» WHAT THE TASK ASKS
Every line containing "index" should be identified and copied from the data below.

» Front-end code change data
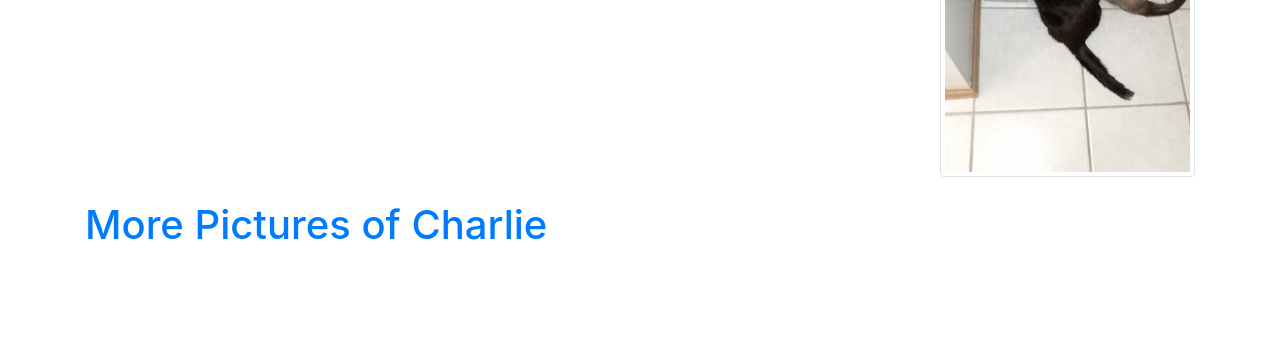
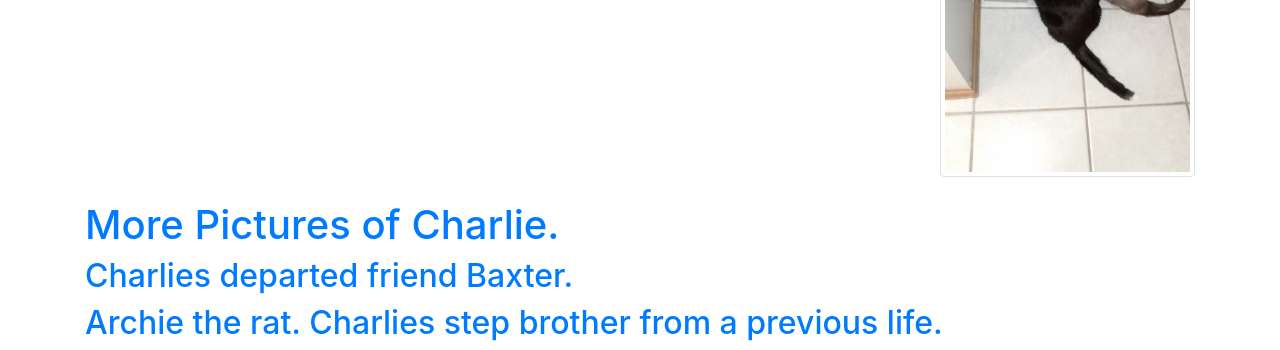
Before and after one commit to frankjoshua/charlieockel, a plain HTML site: page index.html in a window 1280 px wide. Shown: the part 1204-1554 px from the top of the page. Before the commit the page ends 1461 px from the top, so only its background shows below. Drawn offline with nearby package versions, Linux system fonts and the light colour scheme.

Commit message:
Added links

```diff
--- a/index.html
+++ b/index.html
@@ -127,7 +127,9 @@
 
     </div>
   </div>
-<h1><a href="images.html">More Pictures of Charlie</a></h1>
+<h1><a href="images.html">More Pictures of Charlie.</a></h1>
+<h2><a href="http://baxterfrank.com">Charlies departed friend Baxter.</a></h2>
+<h2><a href="http://archietherat.com">Archie the rat. Charlies step brother from a previous life.</a></h2>
 </div>
 <!-- /.container -->
 
```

» EXERCISE SOLUTION
Before and after one commit to frankjoshua/charlieockel, a plain HTML site: page index.html in a window 1280 px wide. Shown: the part 1204-1554 px from the top of the page. Before the commit the page ends 1461 px from the top, so only its background shows below. Drawn offline with nearby package versions, Linux system fonts and the light colour scheme.
--- a/index.html
+++ b/index.html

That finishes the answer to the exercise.